“How Can I Keep From Singing.”

Source: youtube

I can’t remember a time that I wasn’t singing.  Never having the opportunity in my youth to learn to play an instrument other than the harmonica (but finally later learning the guitar and bass guitar, a Beatle Bass!), I sang.

I remember the thrill of discovering and creating harmony to “The old grey mare, she ain’t what she used to be” when I was about nine years old.

Choirs were always part of my life from primary school Christmas concerts to a small ensemble at Campion College High School (we even sang on TV way back in 1960–  CKCK Television, the only TV station in Regina, SK.) to large choral groups throughout my years of formation in the Society of Jesus.

Most fun was creating music with a select few.  Growing up in the folk era, we young Jesuits in 1966 formed a folk group “Six of the Woof ‘n Warp”.  (Later Tom Bonic and I continued on as a duo for six year singing in churches, community gatherings, and coffee houses.)

Perhaps that’s why I was delighted to discover last fall a group of  Dominicans in southern United States creating their own music in a defined ‘folk’ style.  I was introduced to that particular style of music in the 2000 film “O Brother, Where Art Thou” with its interesting nasal quality in the ‘religious’ songs and in the rabunctious blues and blue grass sounds of the Soggy Bottom Boys.

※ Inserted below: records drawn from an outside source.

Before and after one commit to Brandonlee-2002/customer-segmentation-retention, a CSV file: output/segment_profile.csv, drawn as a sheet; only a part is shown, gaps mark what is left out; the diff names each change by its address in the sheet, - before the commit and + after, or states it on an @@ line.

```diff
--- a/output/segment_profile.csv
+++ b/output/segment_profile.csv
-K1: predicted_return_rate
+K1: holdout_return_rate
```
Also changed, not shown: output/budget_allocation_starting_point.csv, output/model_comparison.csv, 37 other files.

Calling themselves Hillbilly Thomists, these Dominicans present traditional hymns as well as some of their own songs in their first album, The Hillbilly Thomists , released in 2017.  Just this year they recorded an album called Living for the Other Side comprised of almost all of their own creations.  The songs are all based on scripture and living a spiritual life.  As one critic noted, each song is a prayer meditation.

What the Hillbilly Thomists accomplish is sophisticated.  The vocals are demanding and, to my inexpert ear, the arrangements and instrumentation are complex.  The results of their work have the spirit and sense of spontaneity of music produced ‘all of a sudden” in the kitchen and living room– an element always attractive to me in folk music.

For me their music, even though the theme of the song may be sombre or serious, has somewhat that aura of joy I felt as a boy when I first discovered how to create harmony.  Here for a taste of their fare are a couple Youtube addresses of pieces from their album Living on the Other Side:

Hard Times / The Hillbilly Thomists

A Stephen Foster song


Poor Wayfaring Stranger / The Hillbilly Thomists

Original composition


Frank Obrigewitsch, SJ, is pastor of St. Ignatius parish in Winnipeg.

  • Peter Bisson
    Posted at 08:37h, 02 July Reply

    Thank you Frank!

Post A Comment

Subscribe to igNation

Subscribe to receive our latest articles delivered right to your inbox!